Exercise requirements: Omit the images, then print each record below exactly as it reads.
+++ Record set +++
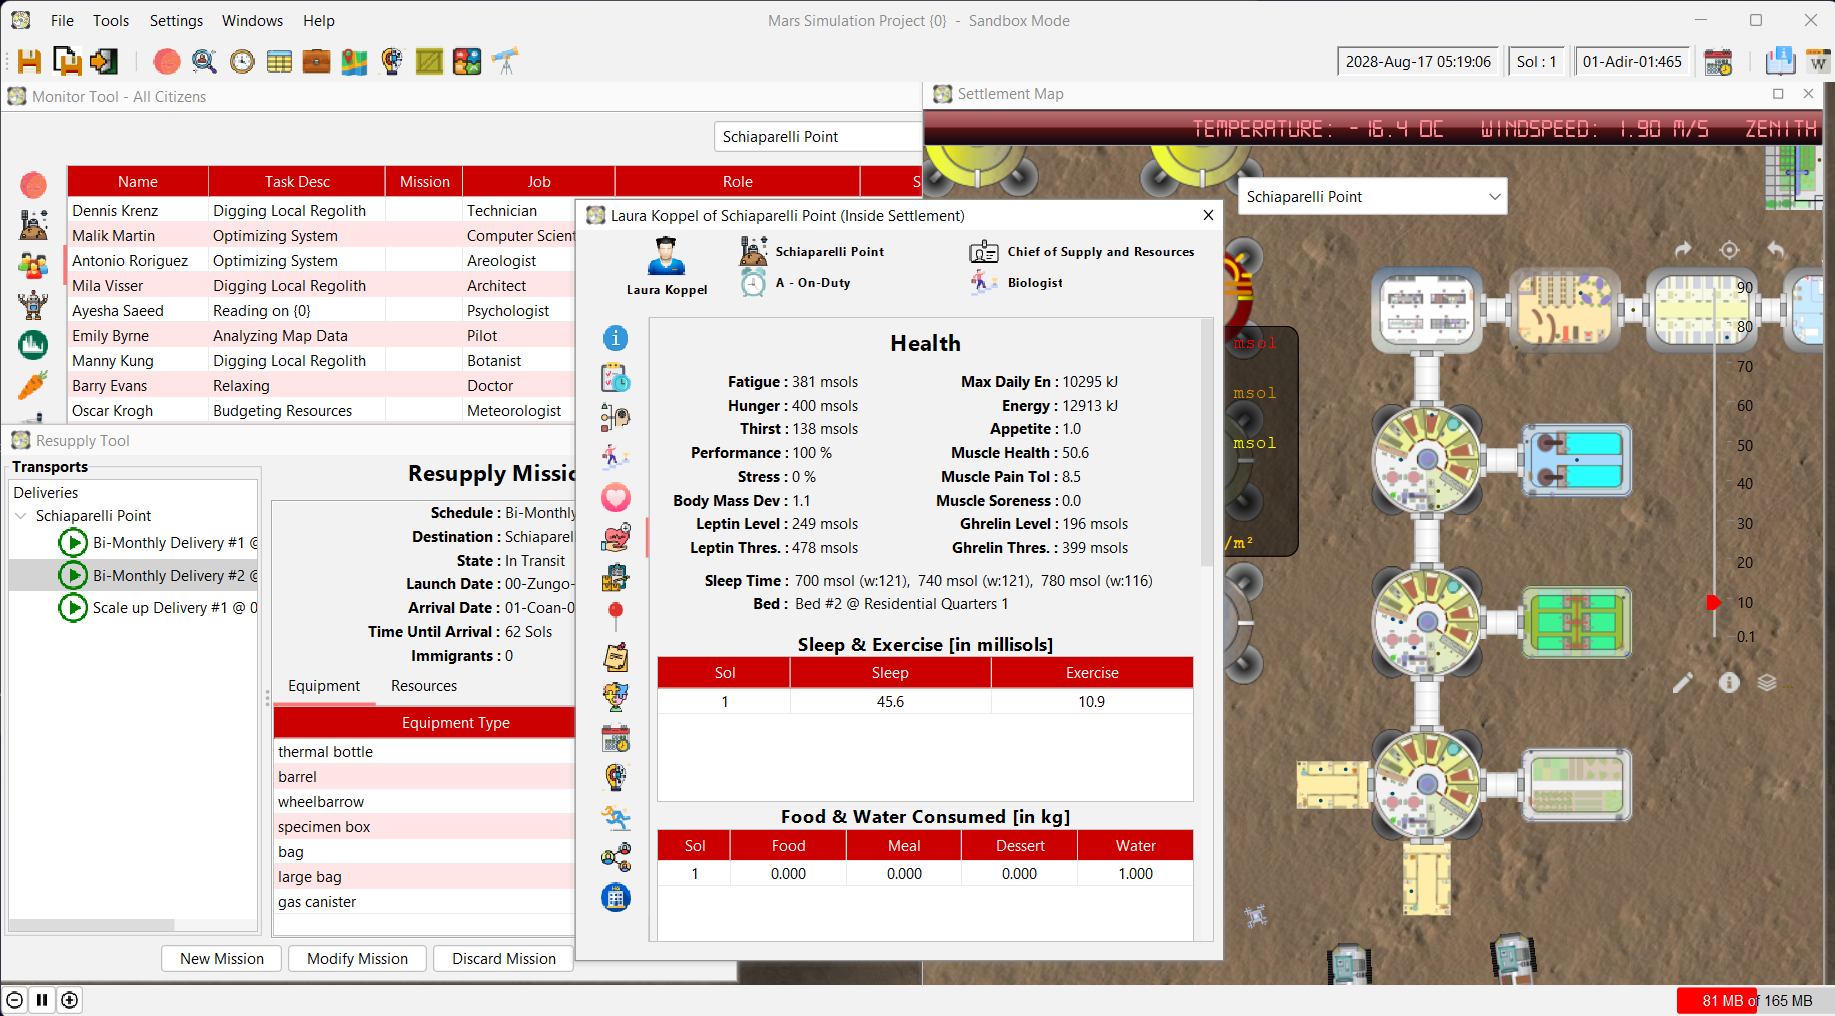
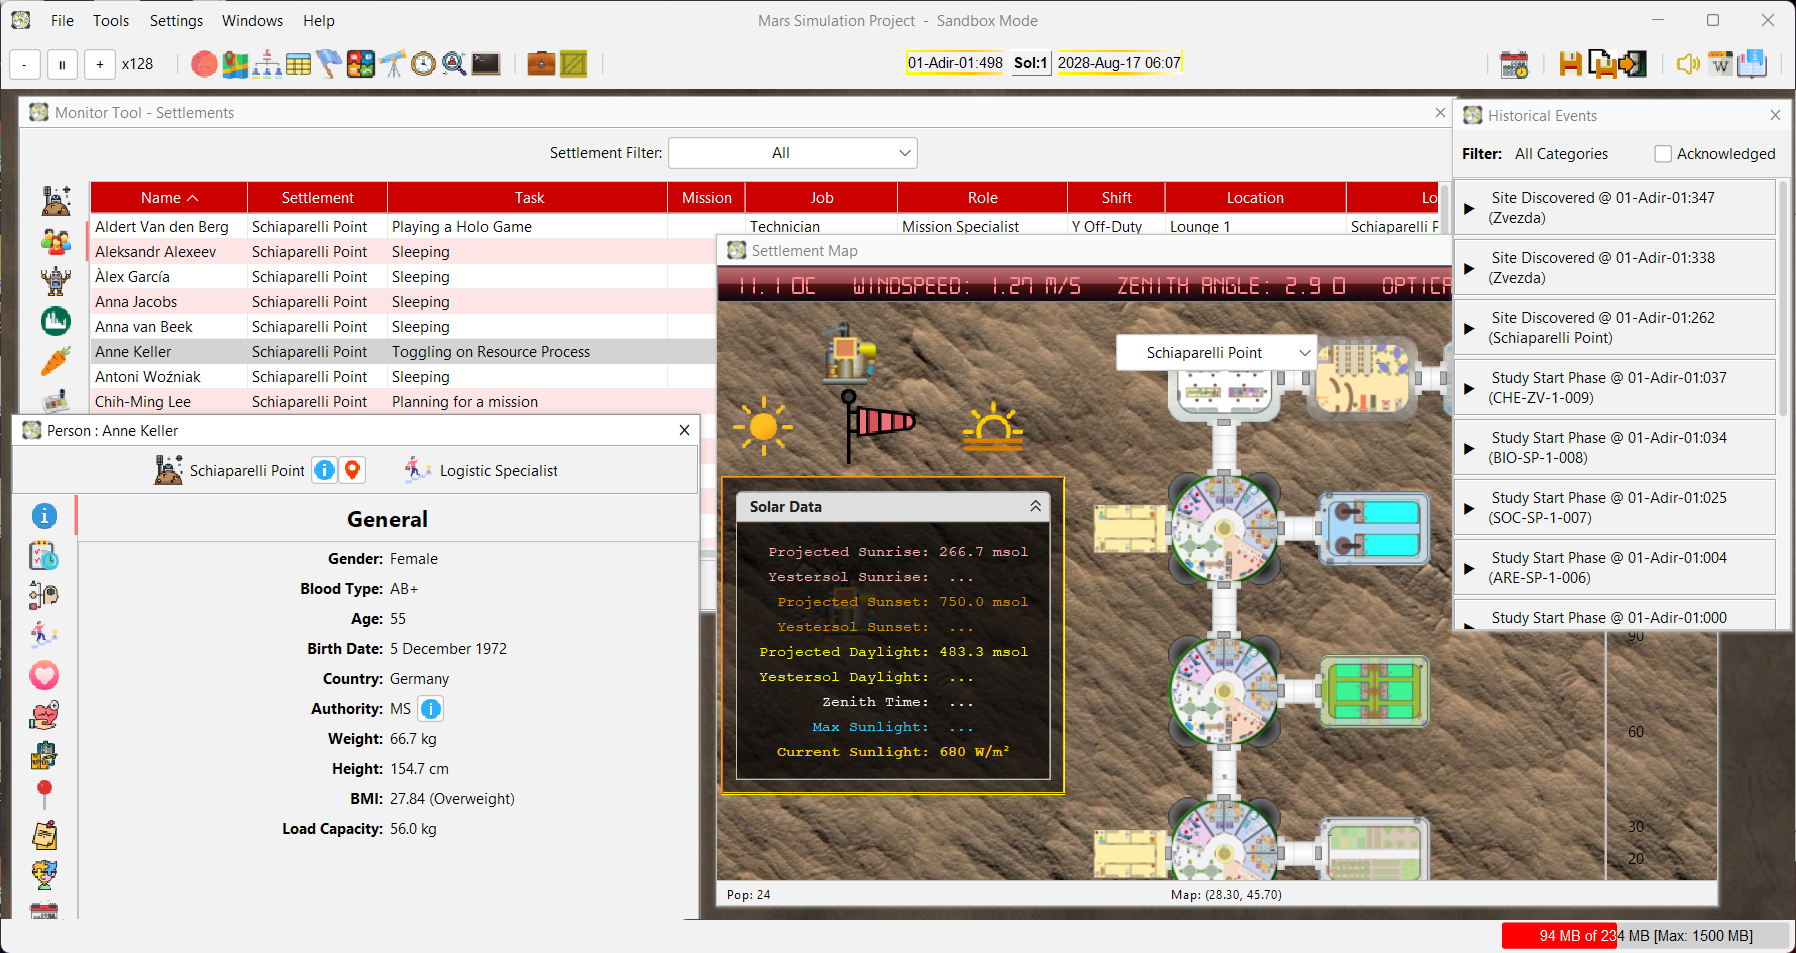
docs: Update screenshots for 4.0

diff --git a/content/docs/guide/started/starting.md b/content/docs/guide/started/starting.md
@@ -27,36 +27,35 @@ Start commands are:
 * bin/mars-sim-console 		- Linux start script for the Console headless variant
 * bin/mars-sim-console.cmd 	- Window start script for the Console headless variant
 
-
+The command line options available are:
 ```
-Common command line arguments are:
- -baseurl <URL to remote content>    URL to the remote content repository
-                                     (defaults to master in GitHub)
- -configdir <directory>              Directory for configurations files
- -datadir <path to data directory>   Path to the data directory for
-                                     simulation files (defaults to user.home)
- -diags <<module>,<module>.....>     Enable diagnostics modules
- -help                               Display help options
- -load <path to simulation file>     Load the a previously saved sim.
-                                     No argument open file selection dialog.
-                                     'default' will use default
- -location <coordinates>             Set the coordinates of the new template Settlement
- -log <logfile [size K|M|G:count]>   Enable logging to a logfile sequence with an optional size per file
- -new                                Enable quick start
- -scenario <scenario name>           New simulation from a scenario
-
- -sponsor <sponsor>                  Set the sponsor for the settlement template
- -template <template name>           New simulation from a template
- -timeratio <Ratio (power of 2)>     Define the time ratio of the
-                                     simulation
-Swing variant arguments
- -cleanui                            Disable loading stored UI configurations
- -noaudio                            Disable the audio
- -profile                            Set up the Commander Profile
- -site                               Start the Scenario Editor
- 
-Console variant arguments
- -noremote                           Do not start a remote console service
- -remote <port number>               Run the remote console service [default]
- -resetadmin                         Reset the internal admin password
+              Options                               Description
+ -configdir <directory>                 Directory for configurations
+ -log <Log file [size K|M|G:count]>     Enable file logging
+ -timeratio <Ratio (power of 2)>        Define the time ratio of the
+                                         simulation
+ -datadir <path to data directory>      Path to the data directory for
+                                         simulation files (defaults to
+                                         user.home)
+ -baseurl <URL to remote content>       URL to the remote content
+                                         repository (defaults to master in
+                                         GitHub)
+ -new                                   Enable quick start
+ -scenario <scenario name>              New simulation from a scenario
+ -template <template name>              New simulation from a template
+ -sponsor <sponsor>                     Set the sponsor for the settlement
+                                         template
+ -location <coordinates>                Set the coordinates of the new     
+                                         template Settlement
+ -crew <true|false>                     Enable or disable use of the crews
+ -diags <<module>,<module>.....>        Enable diagnositics modules
+ -help                                  Display help options
+ -noaudio                               Disable the audio
+ -cleanui                               Disable loading stored UI
+                                         configurations
+ -dockingui                             Enable the docking UI
+ -debugui                               Enable debug UI
+ -site                                  Start the Scenario Editor
+ -load <path to simulation file>        Load the a previously saved sim. No
+                                         argument default will be used.
 ```

diff --git a/content/docs/screenshots/_index.md b/content/docs/screenshots/_index.md
@@ -5,10 +5,10 @@ date: 2017-01-05
 weight: 50
 ---
 
-<span class="badge text-bg-primary">Version: 3.9.0</span>
+<span class="badge text-bg-primary">Version: 4.0</span>
 Screenshots from Mars Simulation Project.
 
-Overview of the application showing the Resupply Tool, a Person, Monitor Tool and Settlement Map.
+Overview of the application showing the Event Viewer, a Person, Monitor Tool and Settlement Map.
 {{< figure src="/images/screenshots/overview.png" caption="Main Application" >}}
 
 The Settlement Map shows the Buildings, Persons, Robots & Vehicles within a Settlement.
@@ -20,13 +20,10 @@ The monitor tool shows a tablular display of various entities within a sellected
 Settlement can start Missions to go explore the Mars Surface.
 {{< figure src="/images/screenshots/mission-tool.png" caption="Mission Tool" >}}
 
-Persons collaborate to advance science knowledge.
-{{< figure src="/images/screenshots/science-study.png" caption="Science Tool" >}}
-
 The simulation can accelerate time and keep track of time on Earth as well as Mars.
 {{< figure src="/images/screenshots/time-tool.png" caption="Time Tool" >}}
 
-The various attributes of the simulated entities are shown in targeted tab panels.
+The various attributes of the simulated entities are shown in targeted tab panels. Below shows the Entity Browser as well.
 {{< figure src="/images/screenshots/info-windows.png" caption="Info Windows: Vehicle/Settlement/Building" >}}
 
 The Scenario Editor allows the starting set-up of the simulation to be changed.

diff --git a/content/docs/guide/started/version.md b/content/docs/guide/started/version.md
@@ -4,6 +4,37 @@ linktitle: Version
 description: History of the MarsSim releases
 weight: 50
 ---
+
+## Version 4.0 (Apr 2026)
+
+### A. CORE ENGINE IMPROVEMENTS
+
+- Expand the creation of Historical Events.	
+- Create a BuildingPlan in the Settlement Template that defines future Building construction.
+- Lunar Colonies are controlled by the Scenario Template.
+- Create a single framework for Event/Listener pattern for all Entity implementations.
+- Create a Governance class to consolidate governance-related functionalities for Settlements.
+    
+### B. UI IMPROVEMENT
+
+- Major redesign of the UI framework to support better expansion and customization.
+- New entity window to show details of a Mission.
+- New entity window to show details of a Scientific Study.
+- New entity window to show details of a Transportation Mission.
+- New entity window to show details of Tran Authority.
+- New Event Viewer tool to show a feed of recent events.
+- New Entity Browser tool to explore all entities.
+- New Console tool to replace the standalone console terminal.
+- New Mission & Transportation Creation wizard.
+- Removal of the old Mission, Scientific Study, and Transportation tools.
+- New audio control tool to manage music and sound effects.
+- Provide alternative windowing styles based on docking window, i.e. IDE.
+  
+### C. FIXES
+
+- Fix unit tests to be JUnit 5.
+
+
 ## Version 3.10.0 (Oct 2025)
 
 ### A. CORE ENGINE IMPROVEMENTS:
+++
Response box:
docs: Update screenshots for 4.0

diff --git a/content/docs/guide/started/starting.md b/content/docs/guide/started/starting.md
@@ -27,36 +27,35 @@ Start commands are:
 * bin/mars-sim-console 		- Linux start script for the Console headless variant
 * bin/mars-sim-console.cmd 	- Window start script for the Console headless variant
 
-
+The command line options available are:
 ```
-Common command line arguments are:
- -baseurl <URL to remote content>    URL to the remote content repository
-                                     (defaults to master in GitHub)
- -configdir <directory>              Directory for configurations files
- -datadir <path to data directory>   Path to the data directory for
-                                     simulation files (defaults to user.home)
- -diags <<module>,<module>.....>     Enable diagnostics modules
- -help                               Display help options
- -load <path to simulation file>     Load the a previously saved sim.
-                                     No argument open file selection dialog.
-                                     'default' will use default
- -location <coordinates>             Set the coordinates of the new template Settlement
- -log <logfile [size K|M|G:count]>   Enable logging to a logfile sequence with an optional size per file
- -new                                Enable quick start
- -scenario <scenario name>           New simulation from a scenario
-
- -sponsor <sponsor>                  Set the sponsor for the settlement template
- -template <template name>           New simulation from a template
- -timeratio <Ratio (power of 2)>     Define the time ratio of the
-                                     simulation
-Swing variant arguments
- -cleanui                            Disable loading stored UI configurations
- -noaudio                            Disable the audio
- -profile                            Set up the Commander Profile
- -site                               Start the Scenario Editor
- 
-Console variant arguments
- -noremote                           Do not start a remote console service
- -remote <port number>               Run the remote console service [default]
- -resetadmin                         Reset the internal admin password
+              Options                               Description
+ -configdir <directory>                 Directory for configurations
+ -log <Log file [size K|M|G:count]>     Enable file logging
+ -timeratio <Ratio (power of 2)>        Define the time ratio of the
+                                         simulation
+ -datadir <path to data directory>      Path to the data directory for
+                                         simulation files (defaults to
+                                         user.home)
+ -baseurl <URL to remote content>       URL to the remote content
+                                         repository (defaults to master in
+                                         GitHub)
+ -new                                   Enable quick start
+ -scenario <scenario name>              New simulation from a scenario
+ -template <template name>              New simulation from a template
+ -sponsor <sponsor>                     Set the sponsor for the settlement
+                                         template
+ -location <coordinates>                Set the coordinates of the new     
+                                         template Settlement
+ -crew <true|false>                     Enable or disable use of the crews
+ -diags <<module>,<module>.....>        Enable diagnositics modules
+ -help                                  Display help options
+ -noaudio                               Disable the audio
+ -cleanui                               Disable loading stored UI
+                                         configurations
+ -dockingui                             Enable the docking UI
+ -debugui                               Enable debug UI
+ -site                                  Start the Scenario Editor
+ -load <path to simulation file>        Load the a previously saved sim. No
+                                         argument default will be used.
 ```

diff --git a/content/docs/screenshots/_index.md b/content/docs/screenshots/_index.md
@@ -5,10 +5,10 @@ date: 2017-01-05
 weight: 50
 ---
 
-<span class="badge text-bg-primary">Version: 3.9.0</span>
+<span class="badge text-bg-primary">Version: 4.0</span>
 Screenshots from Mars Simulation Project.
 
-Overview of the application showing the Resupply Tool, a Person, Monitor Tool and Settlement Map.
+Overview of the application showing the Event Viewer, a Person, Monitor Tool and Settlement Map.
 {{< figure src="/images/screenshots/overview.png" caption="Main Application" >}}
 
 The Settlement Map shows the Buildings, Persons, Robots & Vehicles within a Settlement.
@@ -20,13 +20,10 @@ The monitor tool shows a tablular display of various entities within a sellected
 Settlement can start Missions to go explore the Mars Surface.
 {{< figure src="/images/screenshots/mission-tool.png" caption="Mission Tool" >}}
 
-Persons collaborate to advance science knowledge.
-{{< figure src="/images/screenshots/science-study.png" caption="Science Tool" >}}
-
 The simulation can accelerate time and keep track of time on Earth as well as Mars.
 {{< figure src="/images/screenshots/time-tool.png" caption="Time Tool" >}}
 
-The various attributes of the simulated entities are shown in targeted tab panels.
+The various attributes of the simulated entities are shown in targeted tab panels. Below shows the Entity Browser as well.
 {{< figure src="/images/screenshots/info-windows.png" caption="Info Windows: Vehicle/Settlement/Building" >}}
 
 The Scenario Editor allows the starting set-up of the simulation to be changed.

diff --git a/content/docs/guide/started/version.md b/content/docs/guide/started/version.md
@@ -4,6 +4,37 @@ linktitle: Version
 description: History of the MarsSim releases
 weight: 50
 ---
+
+## Version 4.0 (Apr 2026)
+
+### A. CORE ENGINE IMPROVEMENTS
+
+- Expand the creation of Historical Events.	
+- Create a BuildingPlan in the Settlement Template that defines future Building construction.
+- Lunar Colonies are controlled by the Scenario Template.
+- Create a single framework for Event/Listener pattern for all Entity implementations.
+- Create a Governance class to consolidate governance-related functionalities for Settlements.
+    
+### B. UI IMPROVEMENT
+
+- Major redesign of the UI framework to support better expansion and customization.
+- New entity window to show details of a Mission.
+- New entity window to show details of a Scientific Study.
+- New entity window to show details of a Transportation Mission.
+- New entity window to show details of Tran Authority.
+- New Event Viewer tool to show a feed of recent events.
+- New Entity Browser tool to explore all entities.
+- New Console tool to replace the standalone console terminal.
+- New Mission & Transportation Creation wizard.
+- Removal of the old Mission, Scientific Study, and Transportation tools.
+- New audio control tool to manage music and sound effects.
+- Provide alternative windowing styles based on docking window, i.e. IDE.
+  
+### C. FIXES
+
+- Fix unit tests to be JUnit 5.
+
+
 ## Version 3.10.0 (Oct 2025)
 
 ### A. CORE ENGINE IMPROVEMENTS:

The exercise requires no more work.